    That fatal miscalculation had far-reaching effects. People in the Marshall Islands - who had never consented to the nuclear tests - were the most impacted. As Ariana Rowberry recounted for the Brookings Institute, about "five hours after Castle Bravo detonated, radioactive powder began to fall on [nearby] Rongelap Atoll. Believing that this powder was snow, many inhabitants played in and ate the powder." Many residents in the Marshall Islands dealt with long-term health issues afterward.

    Nuclear fallout from Castle Bravo impacted other parts of the Pacific too - an area of approximately 7,000 square miles experienced nuclear fallout.

    45 votes
  • 4
    53 VOTES

    Don't Use Hair Conditioner After A Nuclear Blast

    When a nuclear device detonates, the explosion triggers chemical reactions that shed radioactive particles, which rain down in a fairly large radius. Someone who may have survived an initial blast may be covered in these small particles; if that's the case, they should definitely avoid hair conditioner for a while. 

    As expert Andrew Karam explained to NPR, human hair follicles contain scales. "Radiation contamination particles can get between those scales," he said, adding that conditioner - which is engineered to trap moisture against a follicle - can trap particles of contamination inside the hair's scales.

    53 votes
  • Nuclear Weapons - And The Materials To Assemble Them - Are Available On The Black Market
    Photo: Unknown (DoD) / Wikimedia Commons / Public domain
    50 VOTES

    Nuclear Weapons - And The Materials To Assemble Them - Are Available On The Black Market

    The materials needed to assemble nuclear weapons aren't exactly easy to find; big-box stores generally don't stock their shelves with uranium, for instance.

    But that doesn't mean they're impossible to find.

    A black market exists that trades in nuclear weapons materials. In 2010, authorities caught up with two men peddling enriched uranium.

    Actual nuclear weapons can also be had for the right price. Journalists from France and the US have both successfully tracked down a black-market purveyor of such weapons. 
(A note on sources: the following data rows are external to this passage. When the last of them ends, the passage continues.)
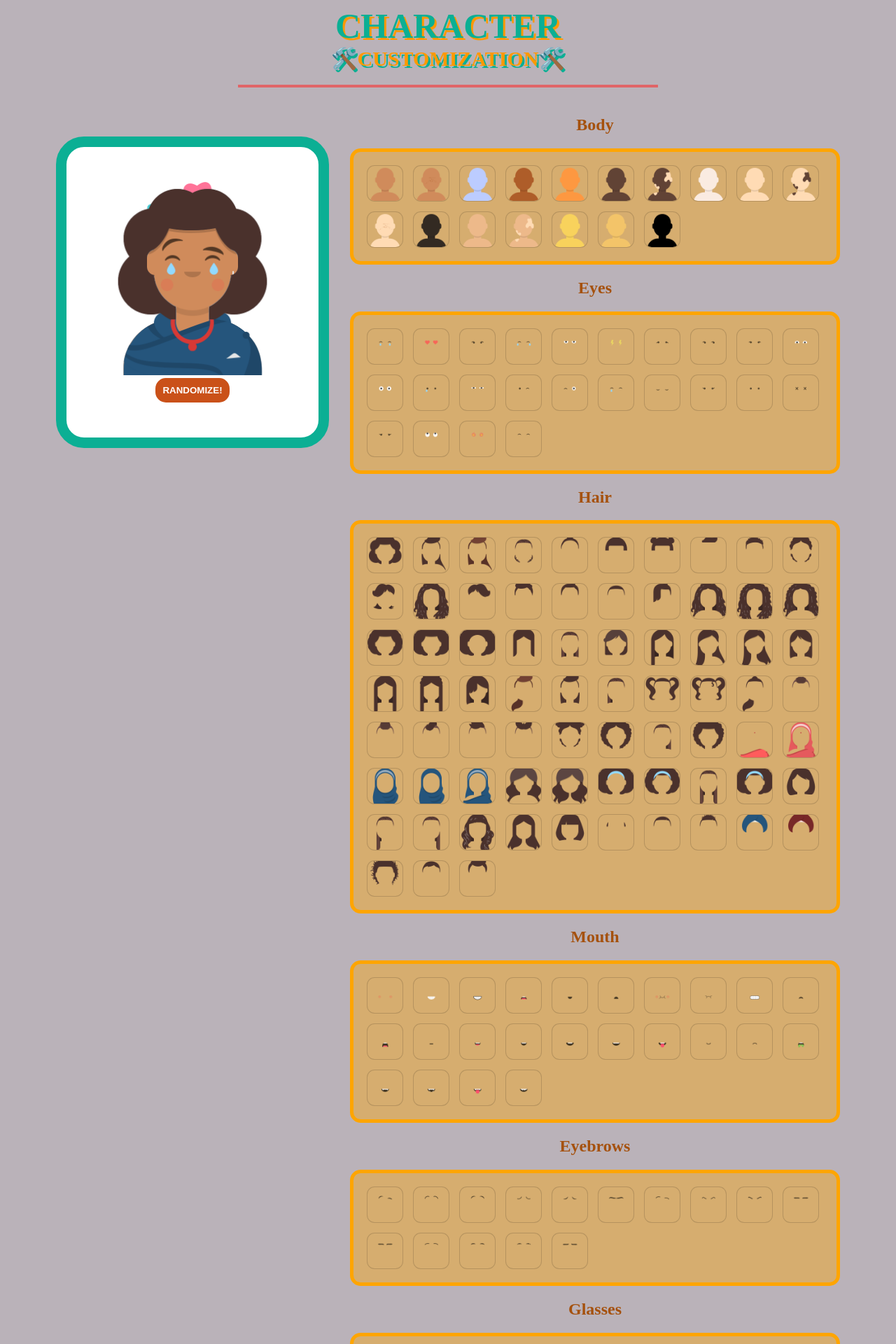
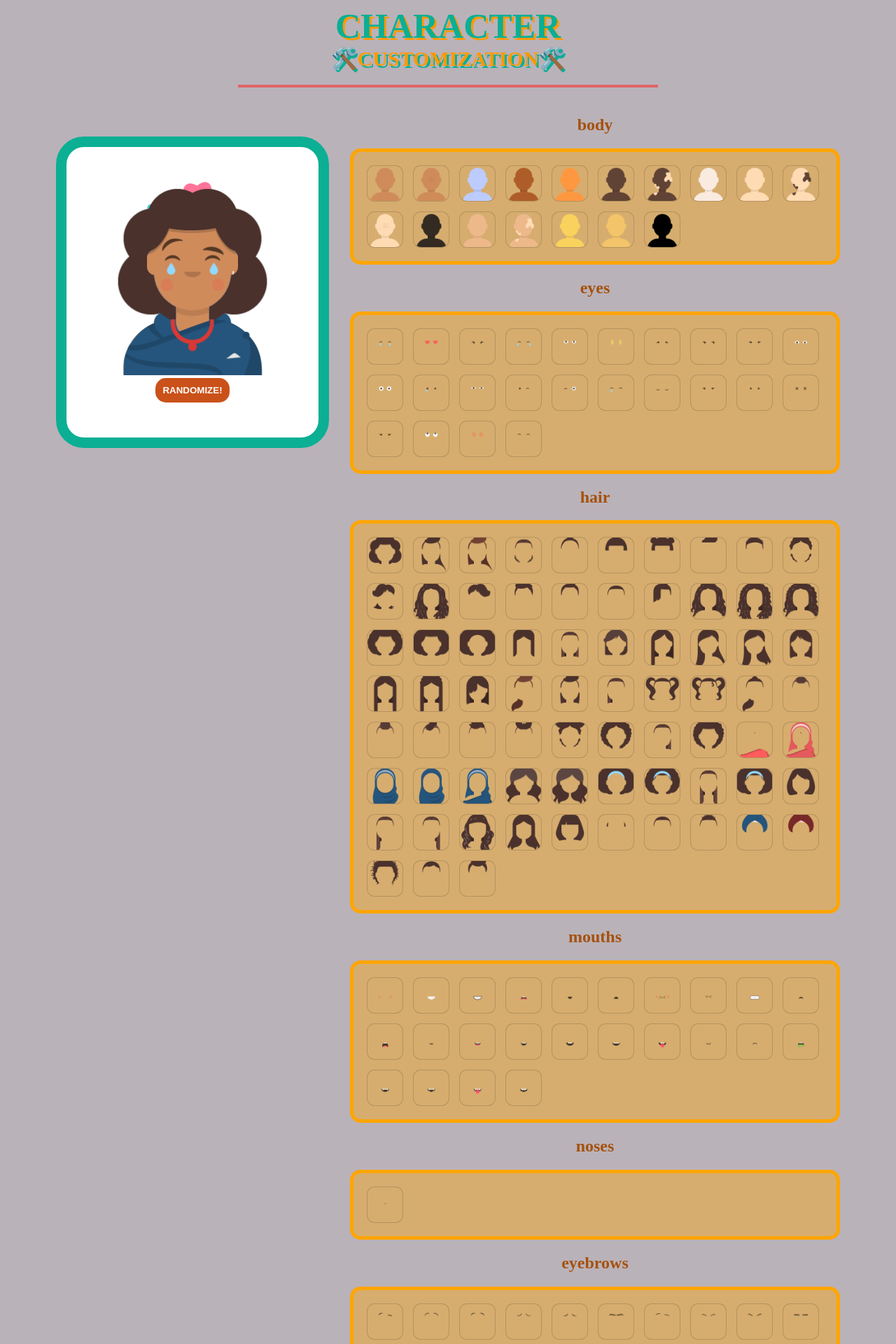
Before and after one commit to minhtam220/ftw_react_CharacterCustomization, a React (Create React App) app: page / in a window 1280 px wide. Shown: the top 1920 px of the page at 70% size. Built offline with nearby package versions, Linux system fonts and the light colour scheme.

Commit message:
refactor render Section

```diff
--- a/src/App.js
+++ b/src/App.js
@@ -21,21 +21,6 @@ function App() {
     hats: 28,
     neckwear: 17,
   };
-
-  const bodyLength = 17;
-  const eyesLength = 24;
-  const hairLength = 73;
-  const mouthsLength = 24;
-  const eyebrowsLength = 15;
-
-  const clothes1Length = 5;
-  const clothes2Length = 5;
-  const clothes3Length = 9;
-
-  const earringsLength = 32;
-  const glassesLength = 17;
-  const hatsLength = 28;
-  const neckwearLength = 17;
 
   const [selectedParts, setSelectedParts] = useState({
     body: 1,
@@ -61,8 +46,6 @@ function App() {
       }),
       {}
     );
-
-    console.log(random);
 
     setSelectedParts(random);
   };
@@ -91,70 +74,16 @@ function App() {
           </div>
         </div>
         <div>
-          <Section
-            header={"Body"}
-            part={"body"}
-            length={bodyLength}
-            handleClick={handleClick}
-            returnPartURL={returnPartURL}
-          ></Section>
-          <Section
-            header={"Eyes"}
-            part={"eyes"}
-            length={eyesLength}
-            handleClick={handleClick}
-            returnPartURL={returnPartURL}
-          ></Section>
-          <Section
-            header={"Hair"}
-            part={"hair"}
-            length={hairLength}
-            handleClick={handleClick}
-            returnPartURL={returnPartURL}
-          ></Section>
-          <Section
-            header={"Mouth"}
-            part={"mouths"}
-            length={mouthsLength}
-            handleClick={handleClick}
-            returnPartURL={returnPartURL}
-          ></Section>
-          <Section
-            header={"Eyebrows"}
-            part={"eyebrows"}
-            length={eyebrowsLength}
-            handleClick={handleClick}
-            returnPartURL={returnPartURL}
-          ></Section>
-          <Section
-            header={"Glasses"}
-            part={"glasses"}
-            length={glassesLength}
-            handleClick={handleClick}
-            returnPartURL={returnPartURL}
-          ></Section>
-
-          <Section
-            header={"Clothes 1"}
-            part={"clothes1"}
-            length={clothes1Length}
-            handleClick={handleClick}
-            returnPartURL={returnPartURL}
-          ></Section>
-          <Section
-            header={"Clothes 2"}
-            part={"clothes2"}
-            length={clothes2Length}
-            handleClick={handleClick}
-            returnPartURL={returnPartURL}
-          ></Section>
-          <Section
-            header={"Clothes 3"}
-            part={"clothes3"}
-            length={clothes3Length}
-            handleClick={handleClick}
-            returnPartURL={returnPartURL}
-          ></Section>
+          {Object.keys(lengths).map((item) => (
+            <Section
+              key={item}
+              header={item}
+              part={item}
+              length={lengths[item]}
+              handleClick={handleClick}
+              returnPartURL={returnPartURL}
+            ></Section>
+          ))}
         </div>
       </div>
     </div>
```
    50 votes
  • Nuclear Bombs Can Create Firestorms
    Photo: US Navy Public Affairs / Wikimedia Commons / Public domain
    33 VOTES

    Nuclear Bombs Can Create Firestorms

    A nuclear weapon's initial detonation will instantly kill anyone within a certain radius of the blast. But the thing about nuclear weapons is that their after-effects maximize devastation, leaving even more death and destruction in their wake.

    The heat the devices generate is supernatural; scientists estimate that, at the time of explosion, the heat is up to five times hotter than the sun. It's no wonder that one of the aftereffects of a nuclear bombing can be a firestorm, depending on the size of the blast and other conditions. As Encyclopedia Britannica described it:

    If the individual fires are extensive enough, they can coalesce into a mass fire known as a firestorm, generating a single convective column of rising hot gases that sucks in fresh air from the periphery. The inward-rushing winds and the extremely high temperatures generated in a firestorm consume virtually everything combustible.

    When the US bombed Hiroshima in August 1945, a firestorm raged across the city's level ground and incinerated 4.4 square miles. 

    33 votes